*** DATA SECTION

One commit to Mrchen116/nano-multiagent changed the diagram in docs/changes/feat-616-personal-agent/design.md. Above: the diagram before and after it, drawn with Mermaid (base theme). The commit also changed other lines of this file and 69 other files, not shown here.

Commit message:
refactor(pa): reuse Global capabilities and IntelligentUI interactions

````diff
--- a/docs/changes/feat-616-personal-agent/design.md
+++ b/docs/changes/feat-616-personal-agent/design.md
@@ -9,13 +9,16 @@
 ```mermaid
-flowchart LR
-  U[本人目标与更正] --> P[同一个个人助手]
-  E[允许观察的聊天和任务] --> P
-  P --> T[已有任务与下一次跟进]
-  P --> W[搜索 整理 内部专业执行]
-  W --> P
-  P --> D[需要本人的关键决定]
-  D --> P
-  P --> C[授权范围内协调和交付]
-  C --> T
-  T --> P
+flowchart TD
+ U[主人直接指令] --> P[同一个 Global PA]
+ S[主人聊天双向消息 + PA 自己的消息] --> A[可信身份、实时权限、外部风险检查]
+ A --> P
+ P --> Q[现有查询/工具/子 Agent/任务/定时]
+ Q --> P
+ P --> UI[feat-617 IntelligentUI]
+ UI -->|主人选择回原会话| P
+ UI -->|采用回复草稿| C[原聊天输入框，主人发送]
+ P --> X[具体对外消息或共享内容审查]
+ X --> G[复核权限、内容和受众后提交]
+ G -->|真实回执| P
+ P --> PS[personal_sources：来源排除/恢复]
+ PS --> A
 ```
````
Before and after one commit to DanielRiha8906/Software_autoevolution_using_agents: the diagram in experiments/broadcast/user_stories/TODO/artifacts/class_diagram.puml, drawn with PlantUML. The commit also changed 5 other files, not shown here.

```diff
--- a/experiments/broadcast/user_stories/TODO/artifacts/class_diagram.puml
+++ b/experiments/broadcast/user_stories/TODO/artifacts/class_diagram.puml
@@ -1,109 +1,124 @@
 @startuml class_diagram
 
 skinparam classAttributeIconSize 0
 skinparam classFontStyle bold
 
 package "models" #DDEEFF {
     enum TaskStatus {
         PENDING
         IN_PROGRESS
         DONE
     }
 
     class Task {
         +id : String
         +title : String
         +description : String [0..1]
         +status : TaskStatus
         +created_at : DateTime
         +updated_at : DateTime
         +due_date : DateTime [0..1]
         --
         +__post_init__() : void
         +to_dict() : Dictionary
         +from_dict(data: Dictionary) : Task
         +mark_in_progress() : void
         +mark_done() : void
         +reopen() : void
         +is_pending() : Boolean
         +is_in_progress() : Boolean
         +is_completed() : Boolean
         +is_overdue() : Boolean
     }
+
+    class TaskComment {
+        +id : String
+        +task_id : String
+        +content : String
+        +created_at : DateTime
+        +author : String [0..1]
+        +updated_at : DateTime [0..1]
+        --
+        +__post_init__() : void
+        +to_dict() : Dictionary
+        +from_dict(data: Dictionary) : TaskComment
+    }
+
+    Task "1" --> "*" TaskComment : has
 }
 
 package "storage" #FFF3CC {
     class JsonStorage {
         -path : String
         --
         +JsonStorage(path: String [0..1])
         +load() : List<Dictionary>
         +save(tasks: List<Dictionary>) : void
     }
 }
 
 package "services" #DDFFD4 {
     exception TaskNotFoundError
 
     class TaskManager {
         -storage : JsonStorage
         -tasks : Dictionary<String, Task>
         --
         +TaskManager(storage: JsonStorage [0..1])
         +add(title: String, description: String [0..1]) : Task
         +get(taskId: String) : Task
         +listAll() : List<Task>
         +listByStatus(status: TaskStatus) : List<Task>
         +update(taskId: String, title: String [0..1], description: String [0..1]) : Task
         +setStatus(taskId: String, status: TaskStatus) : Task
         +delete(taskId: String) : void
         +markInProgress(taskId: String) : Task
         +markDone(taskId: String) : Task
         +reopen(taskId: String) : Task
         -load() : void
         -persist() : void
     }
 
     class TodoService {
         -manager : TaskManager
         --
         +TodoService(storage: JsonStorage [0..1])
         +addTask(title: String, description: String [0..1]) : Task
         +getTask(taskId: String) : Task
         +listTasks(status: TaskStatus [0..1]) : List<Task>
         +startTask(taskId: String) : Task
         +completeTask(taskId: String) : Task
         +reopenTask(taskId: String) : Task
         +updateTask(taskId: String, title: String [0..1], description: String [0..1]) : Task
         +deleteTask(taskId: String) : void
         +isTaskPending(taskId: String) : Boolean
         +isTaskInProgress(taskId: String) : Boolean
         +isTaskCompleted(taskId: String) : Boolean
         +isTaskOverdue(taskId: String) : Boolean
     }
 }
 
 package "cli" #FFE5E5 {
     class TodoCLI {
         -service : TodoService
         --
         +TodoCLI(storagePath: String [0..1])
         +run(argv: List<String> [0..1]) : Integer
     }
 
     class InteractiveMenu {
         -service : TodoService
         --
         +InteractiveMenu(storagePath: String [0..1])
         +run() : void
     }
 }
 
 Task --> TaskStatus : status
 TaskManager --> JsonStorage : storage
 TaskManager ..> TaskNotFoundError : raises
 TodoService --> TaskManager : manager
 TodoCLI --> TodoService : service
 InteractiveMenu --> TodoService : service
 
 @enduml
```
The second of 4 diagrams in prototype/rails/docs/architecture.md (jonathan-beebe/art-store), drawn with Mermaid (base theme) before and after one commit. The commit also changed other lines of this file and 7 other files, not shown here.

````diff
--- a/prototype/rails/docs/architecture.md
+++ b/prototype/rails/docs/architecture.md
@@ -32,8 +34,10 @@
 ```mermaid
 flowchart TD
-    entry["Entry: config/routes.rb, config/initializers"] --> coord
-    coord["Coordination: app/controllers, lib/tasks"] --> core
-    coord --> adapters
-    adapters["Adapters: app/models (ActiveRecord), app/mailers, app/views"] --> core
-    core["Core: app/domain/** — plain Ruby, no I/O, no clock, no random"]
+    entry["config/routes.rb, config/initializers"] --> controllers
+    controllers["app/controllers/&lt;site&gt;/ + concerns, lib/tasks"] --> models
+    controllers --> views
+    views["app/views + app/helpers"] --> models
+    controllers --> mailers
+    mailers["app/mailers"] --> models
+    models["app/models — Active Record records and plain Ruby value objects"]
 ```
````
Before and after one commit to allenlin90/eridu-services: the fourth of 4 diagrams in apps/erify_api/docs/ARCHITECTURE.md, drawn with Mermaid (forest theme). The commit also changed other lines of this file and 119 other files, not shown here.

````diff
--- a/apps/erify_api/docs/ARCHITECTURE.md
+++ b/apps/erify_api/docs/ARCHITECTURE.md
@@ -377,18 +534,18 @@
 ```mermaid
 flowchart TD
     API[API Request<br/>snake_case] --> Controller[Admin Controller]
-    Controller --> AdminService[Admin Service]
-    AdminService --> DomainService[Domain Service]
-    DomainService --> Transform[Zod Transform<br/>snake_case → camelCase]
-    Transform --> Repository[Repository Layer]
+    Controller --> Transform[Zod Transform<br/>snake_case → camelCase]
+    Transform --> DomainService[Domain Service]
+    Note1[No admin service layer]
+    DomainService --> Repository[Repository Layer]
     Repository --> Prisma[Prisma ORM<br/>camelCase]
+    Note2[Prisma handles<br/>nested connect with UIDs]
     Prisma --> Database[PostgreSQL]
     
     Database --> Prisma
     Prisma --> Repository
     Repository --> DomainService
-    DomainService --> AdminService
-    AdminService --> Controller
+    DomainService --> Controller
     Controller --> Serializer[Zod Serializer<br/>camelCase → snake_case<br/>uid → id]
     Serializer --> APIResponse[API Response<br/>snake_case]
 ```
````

******

Copy out each entry above with no deviation.

TASK ANSWER —
One commit to Mrchen116/nano-multiagent changed the diagram in docs/changes/feat-616-personal-agent/design.md. Above: the diagram before and after it, drawn with Mermaid (base theme). The commit also changed other lines of this file and 69 other files, not shown here.

Commit message:
refactor(pa): reuse Global capabilities and IntelligentUI interactions

````diff
--- a/docs/changes/feat-616-personal-agent/design.md
+++ b/docs/changes/feat-616-personal-agent/design.md
@@ -9,13 +9,16 @@
 ```mermaid
-flowchart LR
-  U[本人目标与更正] --> P[同一个个人助手]
-  E[允许观察的聊天和任务] --> P
-  P --> T[已有任务与下一次跟进]
-  P --> W[搜索 整理 内部专业执行]
-  W --> P
-  P --> D[需要本人的关键决定]
-  D --> P
-  P --> C[授权范围内协调和交付]
-  C --> T
-  T --> P
+flowchart TD
+ U[主人直接指令] --> P[同一个 Global PA]
+ S[主人聊天双向消息 + PA 自己的消息] --> A[可信身份、实时权限、外部风险检查]
+ A --> P
+ P --> Q[现有查询/工具/子 Agent/任务/定时]
+ Q --> P
+ P --> UI[feat-617 IntelligentUI]
+ UI -->|主人选择回原会话| P
+ UI -->|采用回复草稿| C[原聊天输入框，主人发送]
+ P --> X[具体对外消息或共享内容审查]
+ X --> G[复核权限、内容和受众后提交]
+ G -->|真实回执| P
+ P --> PS[personal_sources：来源排除/恢复]
+ PS --> A
 ```
````
Before and after one commit to DanielRiha8906/Software_autoevolution_using_agents: the diagram in experiments/broadcast/user_stories/TODO/artifacts/class_diagram.puml, drawn with PlantUML. The commit also changed 5 other files, not shown here.

```diff
--- a/experiments/broadcast/user_stories/TODO/artifacts/class_diagram.puml
+++ b/experiments/broadcast/user_stories/TODO/artifacts/class_diagram.puml
@@ -1,109 +1,124 @@
 @startuml class_diagram
 
 skinparam classAttributeIconSize 0
 skinparam classFontStyle bold
 
 package "models" #DDEEFF {
     enum TaskStatus {
         PENDING
         IN_PROGRESS
         DONE
     }
 
     class Task {
         +id : String
         +title : String
         +description : String [0..1]
         +status : TaskStatus
         +created_at : DateTime
         +updated_at : DateTime
         +due_date : DateTime [0..1]
         --
         +__post_init__() : void
         +to_dict() : Dictionary
         +from_dict(data: Dictionary) : Task
         +mark_in_progress() : void
         +mark_done() : void
         +reopen() : void
         +is_pending() : Boolean
         +is_in_progress() : Boolean
         +is_completed() : Boolean
         +is_overdue() : Boolean
     }
+
+    class TaskComment {
+        +id : String
+        +task_id : String
+        +content : String
+        +created_at : DateTime
+        +author : String [0..1]
+        +updated_at : DateTime [0..1]
+        --
+        +__post_init__() : void
+        +to_dict() : Dictionary
+        +from_dict(data: Dictionary) : TaskComment
+    }
+
+    Task "1" --> "*" TaskComment : has
 }
 
 package "storage" #FFF3CC {
     class JsonStorage {
         -path : String
         --
         +JsonStorage(path: String [0..1])
         +load() : List<Dictionary>
         +save(tasks: List<Dictionary>) : void
     }
 }
 
 package "services" #DDFFD4 {
     exception TaskNotFoundError
 
     class TaskManager {
         -storage : JsonStorage
         -tasks : Dictionary<String, Task>
         --
         +TaskManager(storage: JsonStorage [0..1])
         +add(title: String, description: String [0..1]) : Task
         +get(taskId: String) : Task
         +listAll() : List<Task>
         +listByStatus(status: TaskStatus) : List<Task>
         +update(taskId: String, title: String [0..1], description: String [0..1]) : Task
         +setStatus(taskId: String, status: TaskStatus) : Task
         +delete(taskId: String) : void
         +markInProgress(taskId: String) : Task
         +markDone(taskId: String) : Task
         +reopen(taskId: String) : Task
         -load() : void
         -persist() : void
     }
 
     class TodoService {
         -manager : TaskManager
         --
         +TodoService(storage: JsonStorage [0..1])
         +addTask(title: String, description: String [0..1]) : Task
         +getTask(taskId: String) : Task
         +listTasks(status: TaskStatus [0..1]) : List<Task>
         +startTask(taskId: String) : Task
         +completeTask(taskId: String) : Task
         +reopenTask(taskId: String) : Task
         +updateTask(taskId: String, title: String [0..1], description: String [0..1]) : Task
         +deleteTask(taskId: String) : void
         +isTaskPending(taskId: String) : Boolean
         +isTaskInProgress(taskId: String) : Boolean
         +isTaskCompleted(taskId: String) : Boolean
         +isTaskOverdue(taskId: String) : Boolean
     }
 }
 
 package "cli" #FFE5E5 {
     class TodoCLI {
         -service : TodoService
         --
         +TodoCLI(storagePath: String [0..1])
         +run(argv: List<String> [0..1]) : Integer
     }
 
     class InteractiveMenu {
         -service : TodoService
         --
         +InteractiveMenu(storagePath: String [0..1])
         +run() : void
     }
 }
 
 Task --> TaskStatus : status
 TaskManager --> JsonStorage : storage
 TaskManager ..> TaskNotFoundError : raises
 TodoService --> TaskManager : manager
 TodoCLI --> TodoService : service
 InteractiveMenu --> TodoService : service
 
 @enduml
```
The second of 4 diagrams in prototype/rails/docs/architecture.md (jonathan-beebe/art-store), drawn with Mermaid (base theme) before and after one commit. The commit also changed other lines of this file and 7 other files, not shown here.

````diff
--- a/prototype/rails/docs/architecture.md
+++ b/prototype/rails/docs/architecture.md
@@ -32,8 +34,10 @@
 ```mermaid
 flowchart TD
-    entry["Entry: config/routes.rb, config/initializers"] --> coord
-    coord["Coordination: app/controllers, lib/tasks"] --> core
-    coord --> adapters
-    adapters["Adapters: app/models (ActiveRecord), app/mailers, app/views"] --> core
-    core["Core: app/domain/** — plain Ruby, no I/O, no clock, no random"]
+    entry["config/routes.rb, config/initializers"] --> controllers
+    controllers["app/controllers/&lt;site&gt;/ + concerns, lib/tasks"] --> models
+    controllers --> views
+    views["app/views + app/helpers"] --> models
+    controllers --> mailers
+    mailers["app/mailers"] --> models
+    models["app/models — Active Record records and plain Ruby value objects"]
 ```
````
Before and after one commit to allenlin90/eridu-services: the fourth of 4 diagrams in apps/erify_api/docs/ARCHITECTURE.md, drawn with Mermaid (forest theme). The commit also changed other lines of this file and 119 other files, not shown here.

````diff
--- a/apps/erify_api/docs/ARCHITECTURE.md
+++ b/apps/erify_api/docs/ARCHITECTURE.md
@@ -377,18 +534,18 @@
 ```mermaid
 flowchart TD
     API[API Request<br/>snake_case] --> Controller[Admin Controller]
-    Controller --> AdminService[Admin Service]
-    AdminService --> DomainService[Domain Service]
-    DomainService --> Transform[Zod Transform<br/>snake_case → camelCase]
-    Transform --> Repository[Repository Layer]
+    Controller --> Transform[Zod Transform<br/>snake_case → camelCase]
+    Transform --> DomainService[Domain Service]
+    Note1[No admin service layer]
+    DomainService --> Repository[Repository Layer]
     Repository --> Prisma[Prisma ORM<br/>camelCase]
+    Note2[Prisma handles<br/>nested connect with UIDs]
     Prisma --> Database[PostgreSQL]
     
     Database --> Prisma
     Prisma --> Repository
     Repository --> DomainService
-    DomainService --> AdminService
-    AdminService --> Controller
+    DomainService --> Controller
     Controller --> Serializer[Zod Serializer<br/>camelCase → snake_case<br/>uid → id]
     Serializer --> APIResponse[API Response<br/>snake_case]
 ```
````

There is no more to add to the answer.